Gaelic at the University of Edinburgh


The University of Edinburgh is a global University, but one which is firmly rooted in Scotland. We have a long and proud history of Gaelic, establishing the first Chair of Celtic in Scotland in 1882 and, through our department of Celtic and Scottish Studies, being deeply involved in the research and policy development of Gaelic in Scotland.

Ms Sarah Smith

Leugh seo sa Ghàidhlig

Because of our unique civic history, we recognise the responsibilities we have towards the native languages of Scotland. We hope to enrich the lives and experience of native Gaelic speakers and learners, as well as our many other students, by providing opportunities for them to use or engage with one of Scotland’s native living languages during their time at our University.

We believe Gaelic makes a unique contribution to our University community. This new Gaelic Language Plan, therefore, not only sets out the University’s contribution to the Gaelic Language (Scotland) Act 2005, but goes beyond that legal framework.

We are proud of the progress made since the inception of our first Gaelic Language Plan. The establishment of a permanent Gaelic Officer position at the University has contributed greatly to the opportunities available to staff and students who wish to use, or learn about, Gaelic as well as strengthening our relationship with the Gaelic community in Edinburgh and further afield.

The establishment of the Edinburgh Gaelic Festival, which has grown 50-fold since 2014, has also raised awareness of Gaelic in the city and at the University. Furthermore, the Gaelic and Primary Education degree, a product of our first plan, is now the largest provider of Gaelic-medium teacher training in Scotland.

The implementation of this new Gaelic Language Plan will, therefore, build on the success of the last plan while looking to further strengthen our links and relationships with the wider Gaelic community. It will do so by highlighting the presence of Gaelic at the University and setting out how we will achieve our aims of raising the profile of Gaelic, and creating opportunities for its use, at the University and in the wider City Region.

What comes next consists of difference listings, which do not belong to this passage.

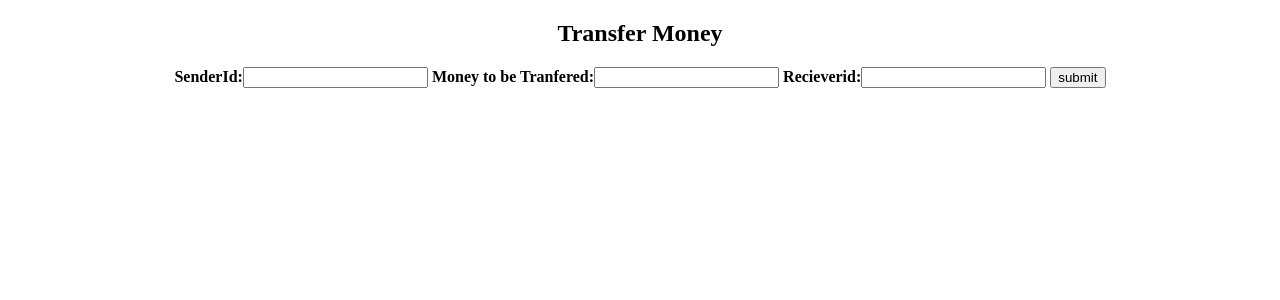
Repository: BarnalaManognaram/sparxintern
Page: sparx_internship/sparx/src/main/webapp/transfer.html
The author's editor kept a copy of each file at every save. The page is drawn from the files as they stood at one save, then again after the next save.
The browser window is 1280 px wide. The pictures show the whole page.

Above is the page before, as saved 2021-09-16 16:44:18.

After the next save:
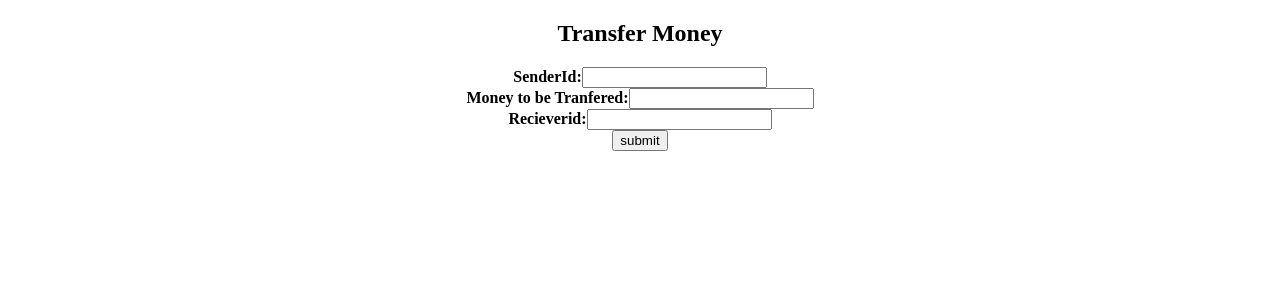
Saved 28 s later.
--- a/sparx_internship/sparx/src/main/webapp/transfer.html
+++ b/sparx_internship/sparx/src/main/webapp/transfer.html
@@ -7,10 +7,10 @@
 <body>
   <center>
    <h2>Transfer Money</h2>
-    <b>SenderId:</b><input type="text" name="sid" />
-    <b>Money to be Tranfered:</b><input type="text" name="tm"/>
-    <b>Recieverid:</b><input type="text" name="rid"/>
-    <input type="button" value="submit"/>
+    <b>SenderId:</b><input type="text" name="sid" /><br>
+    <b>Money to be Tranfered:</b><input type="text" name="tm"/><br>
+    <b>Recieverid:</b><input type="text" name="rid"/><br>
+    <input type="button" value="submit"/><br>
   </center>
 </body>
 </html>
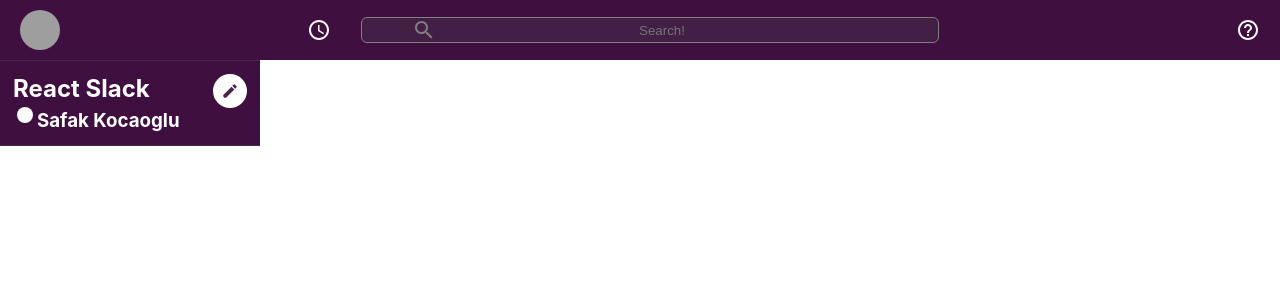
Repository: mminhaz93/React-Slack-Clone
Page: /
The author's editor kept a copy of each file at every save. The page is drawn from the files as they stood at one save, then again after the next save.
The browser window is 1280 px wide. The pictures show the whole page.
Pictures or frames that could not be fetched are drawn as grey boxes. The project was rebuilt for these pictures with package versions that can differ from the ones it lists, and the page was loaded fresh each time.

Above is the page before, as saved 2020-08-13 21:02:47.

### src/index.css
* {
  margin: 0;
}

body {
  margin: 0;
  font-family: -apple-system, BlinkMacSystemFont, 'Segoe UI', 'Roboto', 'Oxygen',
    'Ubuntu', 'Cantarell', 'Fira Sans', 'Droid Sans', 'Helvetica Neue',
    sans-serif;
  -webkit-font-smoothing: antialiased;
  -moz-osx-font-smoothing: grayscale;
}

code {
  font-family: source-code-pro, Menlo, Monaco, Consolas, 'Courier New',
    monospace;
}

### src/App.js
import React from 'react';
import './App.css';
import Header from "./components/Header"
import Sidebar from "./components/Sidebar"

function App() {
  return (
    <div className="App">
      <Header />
      <div className="appBody">
        <Sidebar />
      </div>
    </div>
  );
}

export default App;

### src/components/Header.js
import React from "react";
import "./Header.css";
import { Avatar } from "@material-ui/core";
import { AccessTime, Search, HelpOutline } from "@material-ui/icons";

const Header = () => {
  return (
    <div className="header">
      <div className="headerLeft">
        <Avatar className="headerAvatar" alt="Safak" src="safak" />
        <AccessTime />
      </div>
      <div className="headerSearch">
        <Search />
        <input placeholder="Search!" />
      </div>
      <div className="headerRight">
        <HelpOutline />
      </div>
    </div>
  );
};

export default Header;

### src/components/Sidebar.js
import React from "react";
import "./Sidebar.css";
import { FiberManualRecord, Create } from "@material-ui/icons";

const Sidebar = () => {
  return (
    <div className="sidebar">
      <div className="sidebarHeader">
        <div className="sidebarInfo">
          <h2>React Slack</h2>
          <h3>
            <FiberManualRecord />
            Safak Kocaoglu
          </h3>
        </div>
        <Create/>
      </div>
    </div>
  );
};

export default Sidebar;

### src/components/Header.css
.header {
  display: flex;
  align-items: center;
  justify-content: space-between;
  padding: 10px 0;
  background-color: var(--slack-color);
  color: white;
}

.headerLeft {
  flex: 0.3;
  display: flex;
  align-items: center;
  margin-left: 20px;
}

.headerLeft > .MuiSvgIcon-root {
  margin-left: auto;
  margin-right: 30px;
}

.headerSearch {
  flex: 0.4;
  background-color: #421f44;
  text-align: center;
  display: flex;
  padding: 0 50px;
  color: gray;
  border: 1px solid gray;
  border-radius: 6px;
}

.headerSearch > input {
  background-color: transparent;
  border: none;
  text-align: center;
  min-width: 35vw;
}

.headerRight {
  flex: 0.3;
  display: flex;
  align-items: flex-end;
}

.headerRight > .MuiSvgIcon-root {
    margin-left: auto;
    margin-right: 20px;
  }

### src/components/Sidebar.css
.sidebar {
  background-color: var(--slack-color);
  border-top: 1px solid #49274b;
  max-width: 260px;
  color: white;
}

.sidebarHeader {
  display: flex;
  border-bottom: 1px solid #49274b;
  padding-bottom: 10px;
  padding: 13px;
}

.sidebarInfo{
    flex:1
}

.sidebarHeader > .MuiSvgIcon-root {
  padding: 8px;
  color: #49274b;
  font-size: 18px;
  background-color: white;
  border-radius: 999px;
}

Loaded but not shown: public/index.html (common file); src/index.js (common file); src/serviceWorker.js (common file); src/App.css (common file)

After the next save:
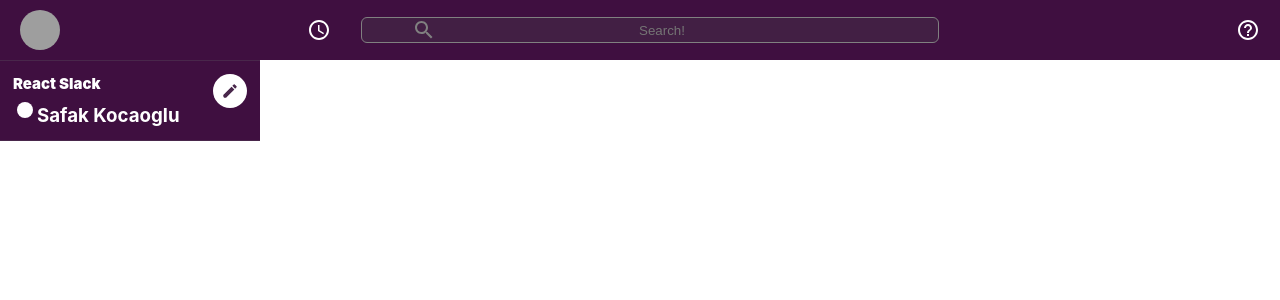
Saved 2 min 6 s later.
--- a/src/components/Sidebar.css
+++ b/src/components/Sidebar.css
@@ -12,8 +12,14 @@
   padding: 13px;
 }
 
-.sidebarInfo{
-    flex:1
+.sidebarInfo {
+  flex: 1;
+}
+
+.sidebarInfo > h2 {
+  font-size: 15px;
+  font-weight: 900;
+  margin-bottom: 5px;
 }
 
 .sidebarHeader > .MuiSvgIcon-root {
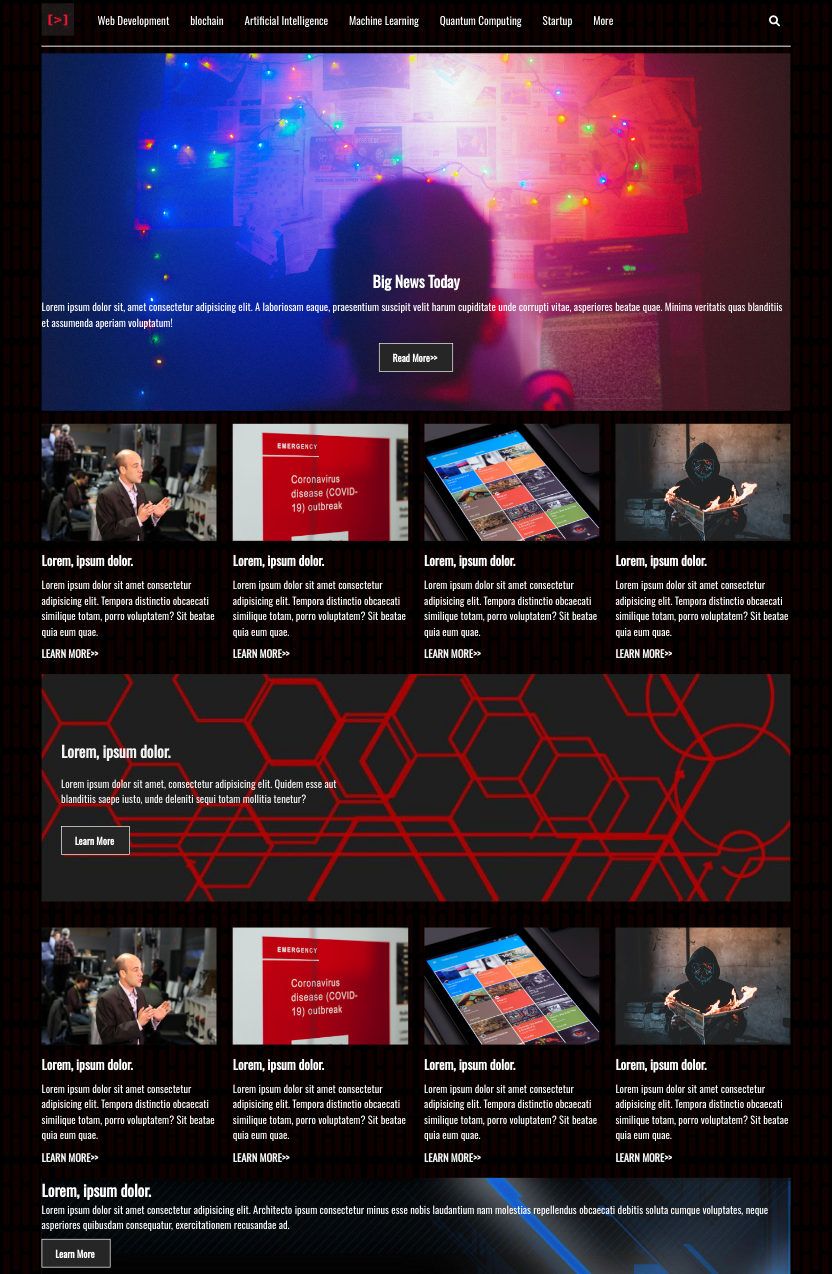
Repository: NickArregoces/News_Web
Page: index.html
These files come from the project's save history. The page is drawn as it stood at one moment and after the next save; the edit follows.
The browser window is 1280 px wide. The pictures show the whole page, at 65% of full size.

Above is the page before, as saved 2021-12-24 20:02:16.

### index.html
<!DOCTYPE html>
<html lang="en">
<head>
    <meta charset="UTF-8">
    <meta http-equiv="X-UA-Compatible" content="IE=edge">
    <meta name="viewport" content="width=device-width, initial-scale=1.0">
    <title>TechNews</title>
    <!--FONT AWESOME-->
    <link rel="stylesheet" href="https://cdnjs.cloudflare.com/ajax/libs/font-awesome/6.0.0-beta3/css/all.min.css">

    <link rel="stylesheet" href="style.Css">
    <!--Oswald FONTS-->
    <link rel="preconnect" href="https://fonts.googleapis.com">
<link rel="preconnect" href="https://fonts.gstatic.com" crossorigin>
<link href="https://fonts.googleapis.com/css2?family=Oswald:wght@200;300;400&display=swap" rel="stylesheet">
</head>
<body>

    <div class="container">

        <nav class ="nav-main">
            <img src="img/brand.png" alt="" class="nav-brand">

            <ul class="nav-menu">
                <li>
                    <a href="#">Web Development</a>
                </li>
                <li>
                    <a href="#">blochain</a>
                </li>
                <li>
                    <a href="#">Artificial Intelligence</a>
                </li>
                <li>
                    <a href="#">Machine Learning</a>
                </li>
                <li>
                    <a href="#">Quantum Computing</a>
                </li>
                <li>
                    <a href="#">Startup</a>
                </li>
                <li>
                    <a href="#">More</a>
                </li>
            </ul>
            <ul class="nav-menu-right">
                <li>
                    <a href="">
                        <i class="fas fa-search"></i>
                    </a>
                </li>
            </ul>
        </nav>
        <hr> <!--Crea una linea -->


        <!--Showcase=Imagen pricnipal-->
        <header class="showcase">
            <h2>Big News Today</h2>
            <p>Lorem ipsum dolor sit, amet consectetur adipisicing elit. A laboriosam eaque, praesentium suscipit velit harum cupiditate unde corrupti vitae, asperiores beatae quae. Minima veritatis quas blanditiis et assumenda aperiam voluptatum!</p>
        <!--lorem30 te crea 30 palabras-->
            <a class="btn" href="#">Read More>> <i class="fas fa-angles-double-right"></i></a>
        </header>

        <!--NEWS CARDS(COLUMNAS)-->
        <div class="news-cards">
            <div class="">
                <img src="img/news1.jpg" alt="News 1">
                <h3>Lorem, ipsum dolor.</h3>
                <p>Lorem ipsum dolor sit amet consectetur adipisicing elit. Tempora distinctio obcaecati similique totam, porro voluptatem? Sit beatae quia eum quae.</p>
                <a href="">Learn More>><i class="fas fa-amgle-dpuble-right"></i></a>
            </div>
            <div class="">
                <img src="img/news2.jpg" alt="News 2">
                <h3>Lorem, ipsum dolor.</h3>
                <p>Lorem ipsum dolor sit amet consectetur adipisicing elit. Tempora distinctio obcaecati similique totam, porro voluptatem? Sit beatae quia eum quae.</p>
                <a href="">Learn More>><i class fas fa-amgle-dpuble-right></i></a>
            </div>
            <div class="">
                <img src="img/news3.jpg" alt="News 3">
                <h3>Lorem, ipsum dolor.</h3>
                <p>Lorem ipsum dolor sit amet consectetur adipisicing elit. Tempora distinctio obcaecati similique totam, porro voluptatem? Sit beatae quia eum quae.</p>
                <a href="">Learn More>><i class="fas fa-amgle-dpuble-right" ></i></a>
            </div>
            <div class="">
                <img src="img/news4.jpg" alt="News 4">
                <h3>Lorem, ipsum dolor.</h3>
                <p>Lorem ipsum dolor sit amet consectetur adipisicing elit. Tempora distinctio obcaecati similique totam, porro voluptatem? Sit beatae quia eum quae.</p>
                <a href="">Learn More>><i class="fas fa-amgle-dpuble-right"></i></a>
            </div>
        </div>

        <div>

            <section class="cards-banner-one">
                <div class="content">
                    <h2>Lorem, ipsum dolor.</h2>
                    <p>Lorem ipsum dolor sit amet, consectetur adipisicing elit. Quidem esse aut blanditiis saepe iusto, unde deleniti sequi totam mollitia tenetur?</p>
                    <a href="#" class="btn">Learn More <i class="fas fa-amgle-dpuble-right"></i></a>
                </div>

            </section>

            <!--NEWS CARDS(COLUMNAS)-->
        <div class="news-cards">
            <div class="">
                <img src="img/news1.jpg" alt="News 1">
                <h3>Lorem, ipsum dolor.</h3>
                <p>Lorem ipsum dolor sit amet consectetur adipisicing elit. Tempora distinctio obcaecati similique totam, porro voluptatem? Sit beatae quia eum quae.</p>
                <a href="">Learn More>><i class="fas fa-amgle-dpuble-right"></i></a>
            </div>
            <div class="">
                <img src="img/news2.jpg" alt="News 2">
                <h3>Lorem, ipsum dolor.</h3>
                <p>Lorem ipsum dolor sit amet consectetur adipisicing elit. Tempora distinctio obcaecati similique totam, porro voluptatem? Sit beatae quia eum quae.</p>
                <a href="">Learn More>><i class fas fa-amgle-dpuble-right></i></a>
            </div>
            <div class="">
                <img src="img/news3.jpg" alt="News 3">
                <h3>Lorem, ipsum dolor.</h3>
                <p>Lorem ipsum dolor sit amet consectetur adipisicing elit. Tempora distinctio obcaecati similique totam, porro voluptatem? Sit beatae quia eum quae.</p>
                <a href="">Learn More>><i class="fas fa-amgle-dpuble-right" ></i></a>
            </div>
            <div class="">
                <img src="img/news4.jpg" alt="News 4">
                <h3>Lorem, ipsum dolor.</h3>
                <p>Lorem ipsum dolor sit amet consectetur adipisicing elit. Tempora distinctio obcaecati similique totam, porro voluptatem? Sit beatae quia eum quae.</p>
                <a href="">Learn More>><i class="fas fa-amgle-dpuble-right"></i></a>
            </div>
        </div>

        <section class="cards-banner-two">
            <div class="contaer">
                <h2>Lorem, ipsum dolor.</h2>
                <p>Lorem ipsum dolor sit amet consectetur adipisicing elit. Architecto ipsum consectetur minus esse nobis laudantium nam molestias repellendus obcaecati debitis soluta cumque voluptates, neque asperiores quibusdam consequatur, exercitationem recusandae ad.</p>
                <a href="#" class="btn">Learn More <i class="fas fa-angles-double-right"></i> </a>
            </div>


        </section>



        </div>

    </div>


</body>
</html>

### style.Css
*{
    box-sizing: border-box;
    margin: 0;
    padding: 0;
}

body{
    background:#000000;
    color:#ffff;
    background-color: #000000;
    background-image: url("data:[embedded picture, 663 characters]");
    color:#1e272e;
    font-size: 16px;
    font-family: 'Oswald', sans-serif;
}

a{
    color: #ffff;
    text-decoration: none;
}

ul{
    list-style: none;
}
.container{
    width: 90%;/*responsive*/
    margin: auto;
    color: #ffff;/*MIO*/
}
/*Navigation*/
.nav-main{
    font-size: 17px;
    display: flex;/*Elememnto al lado de otro*/
    justify-content: space-between;
    align-items: center;
    height: 60px;
    padding: 20px 0px;
}
.nav-brand{
    width: 50px;
}

/*Nav Left*/
.nav-main ul{
    display:flex;
}

.nav-main ul li{
    padding: 10px;
}

.nav-main ul li a{
    padding: 6px;
}

.nav-main ul li a:hover {
    border-bottom: 2px solid #ffffff;
}
.nav-main ul.nav-menu{
    flex:1;
    margin-left: 20px;
}

/*Showcase*/
hr{
    margin:10px 0px;
}
.showcase{
    width: 100%;
    height: 550px;
    /*Arreglar img */
    background: url(/img/showcase2.jpg) no-repeat center center/cover;
    padding-bottom: 50px;
    margin-bottom: 20px;/*Margen interna*/
    display:flex;
    flex-direction: column;
    align-items: center;/*centrar P*/
    justify-content: flex-end; /*p al final*/
}

.btn{
    cursor: pointer;
    display: inline-block;
    border: 0;
    font-weight: bold;
    padding: 10px 20px;
    background: #262626;
    color:#ffffff;
    font-size: 15px;
    border: 1px solid #ffff;
    margin:10px 0px;
}

.btn:hover{
    opacity: 0.7;
}

.showcase h2,
.showcase p{
    margin-bottom: 10px;
}

/*News CARS*/
.news-cards{
    display: grid;
    grid-template-columns: 1fr 1fr 1fr 1fr;/*4 columnas*/
    gap: 25px;/*espaciado card*/
    margin: 10px 0;
}

.news-cards img{
    width:100%;
    height:  180px;
}

.news-cards h3{
    font-size: 20px;
    margin:  10px 0;

}

.news-cards a{
    padding: 10px 0;
    color: #f2f2f2;
    text-transform: uppercase;
    display: inline-block;
    font-weight: bold;
}

.news-cards a:hover{
    text-decoration: underline; /*Line debajo*/
}

/*Cards-banner-one*/

.cards-banner-one {
    width: 100%;
    height: 350px;
    background: url(./img/tech-red.jpg) no-repeat center/cover;;
    margin-bottom: 40px;
}
.cards-banner-one .content{
    width: 40%;
    padding: 90px 0 0 30px;
    color: #f2f2f2;
}

.cards-banner-one p,
.cards-banner-one h2{
    margin: 10px 0 20px 0;
}

/*CARDS BANNER TWO*/

.cards-banner-two{
    background: url(./img/image-five.jpg) no-repeat center/cover;

}

After the next save:
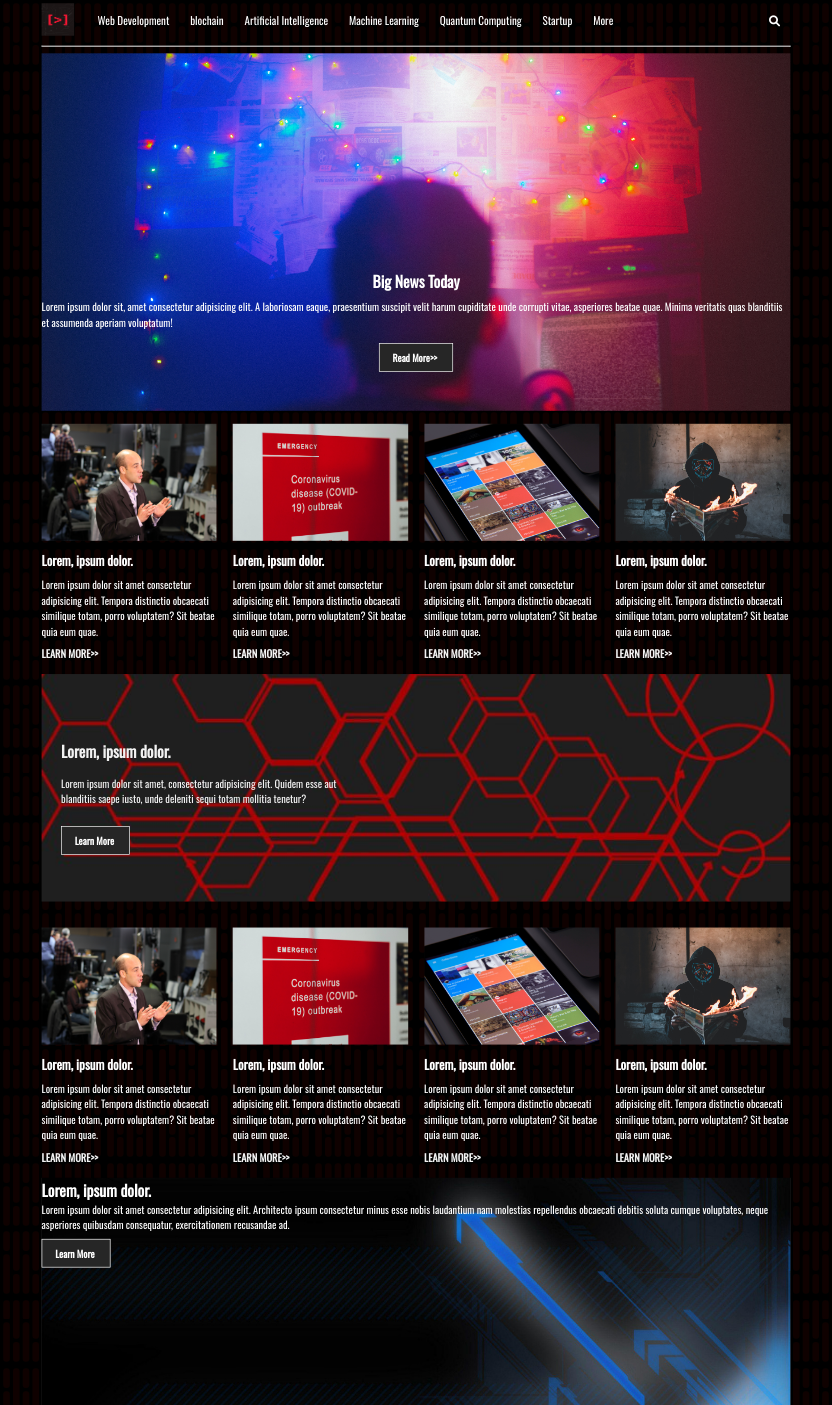
Saved 7 s later.
--- a/style.Css
+++ b/style.Css
@@ -154,5 +154,6 @@ hr{
 
 .cards-banner-two{
     background: url(./img/image-five.jpg) no-repeat center/cover;
-
+    width: 100%;
+    height: 350px;
 }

Sarah Smith Vice-Principal Strategic Change and Governance; and University Secretary